There are three words I heard almost every week as a teenager. You. Are. Grounded. Although my mother, using more autocratic terminology, called it “total restriction.” For the sake of my professional reputation, I will spare you examples of the many adolescent offenses I committed that landed me on total restriction. Regardless, my parents’ response was, and still is, the norm. Grounding as a punishment is on the front page for most parenting playbooks when it comes to managing the ups and downs of adolescence. A parent will catch their teen pushing a boundary, breaking a rule, or not meeting an expectation. The parent wishes to send a message to their teen that his behavior is unacceptable. They send this message by “grounding” their teen, which typically means keeping him home and limiting access to all privileges. But does grounding actually work? Does it promote healthy, enduring behavioral changes in teens? Let’s unpack this a bit.
The historical origins of grounding as a first line parenting technique are difficult to trace. It likely morphed out of the popular “time-out” intervention. The time-out, when used properly, is an effective and research informed intervention for children ages 2-7. While a full description of the “time-out” intervention is beyond the scope of this article, it typically involves responding to a misbehavior by giving the child a literal “time-out” from positive reinforcement for a short period of time. When combined with other interventions, it is a highly effective tool for younger children with behavioral challenges. However, while this may work for little kiddos, things get a little more complicated when dealing with teens.
For one, while the idea of grounding teens sounds cool in theory, it’s certainly not the most pragmatic approach. Grounding means that all privileges are removed (e.g., no car, no video games, no social media, etc.). This means a parent needs to always be home to monitor their teen. Sound fun? Probably not. In fact, grounding eventually becomes more of a punishment for the parent(s) in charge instead of the teen herself. What’s more, adolescents (especially those with ADHD) quickly forget the connection between the behavioral infraction and the punishment. This makes it less likely that grounding will lead to any long-term changes in their behavior. Finally, grounding means taking away a teen’s independence. Remember how important independence is for a teen? When parents take away this independence, it becomes even more valuable and desirable. We love what we don’t have, right? When this independence is thwarted, teens desire it more, when means the temptation to get sneaky and break the rules of “grounding” is almost irresistible. It is therefore possible that grounding makes it more likely for future misbehaviors to occur.
So how do parents turn grounding into an effective consequence? There’s no way to make it perfect, and I often caution parents against overusing consequences. However, below are four ways to make it more effective.
1.) Warmth and praise first. Consequences have utility, but they should never be the core of a behavioral change program. It is more important to rely on praise and warmth in response to positive behaviors than it is to punish negative behaviors.
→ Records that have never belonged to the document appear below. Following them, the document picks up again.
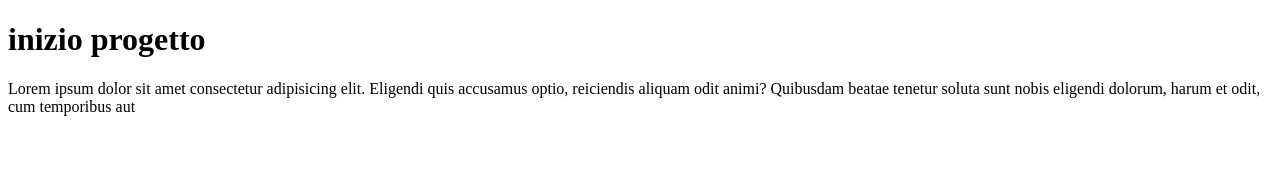
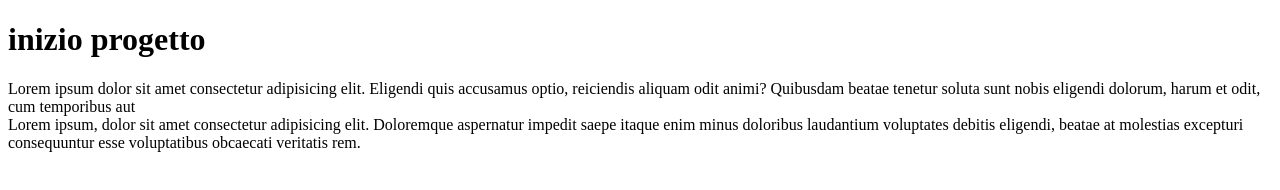
Before and after one commit to alessiopalmieri001/htmlcss-hello, a plain HTML site: page index.html in a window 1280 px wide. Drawn offline with Linux system fonts and the light colour scheme.

Commit message:
aggiunta main

```diff
--- a/index.html
+++ b/index.html
@@ -12,6 +12,8 @@
             <header>
                 Lorem ipsum dolor sit amet consectetur adipisicing elit. Eligendi quis accusamus optio, reiciendis aliquam odit animi? Quibusdam beatae tenetur soluta sunt nobis eligendi dolorum, harum et odit, cum temporibus aut
             </header>
-
+            <main>
+                Lorem ipsum, dolor sit amet consectetur adipisicing elit. Doloremque aspernatur impedit saepe itaque enim minus doloribus laudantium voluptates debitis eligendi, beatae at molestias excepturi consequuntur esse voluptatibus obcaecati veritatis rem.
+            </main>
     </body>
 </html>
```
2.) Think beyond time. Most parents will ground their teen for a set number of days (or in my case, weeks!). The research suggests that grounding a teen for longer than 1-2 days provides no added benefit. And as discussed above it can become more punishing for the parent who must monitor their teen. An alternative method is to set a few tasks your teen must complete to be released from grounding. For example, once your teen unloads the dishwasher, takes the dog out for a walk, and cleans their room, then and only then are they released from grounding. This puts the ball in your teen’s court and invites him to do something prosocial to earn back his privileges.
3.) Choose wisely. Grounding should be used sparingly, reserved only for major behavioral infractions. I advise parents to choose no more than 1-3 specific boundaries that will result in grounding (i.e., coming home late from curfew, physical aggression, etc.)
4.) Reconnection. Whenever a parent delivers a consequence to their child, it is critical to reconnect with that child after the consequence is carried out. Reconnecting means reminding your teen of the rule they violated, reminding them how important they are too the family, and reminding them that the behavior does not align with the values of the family.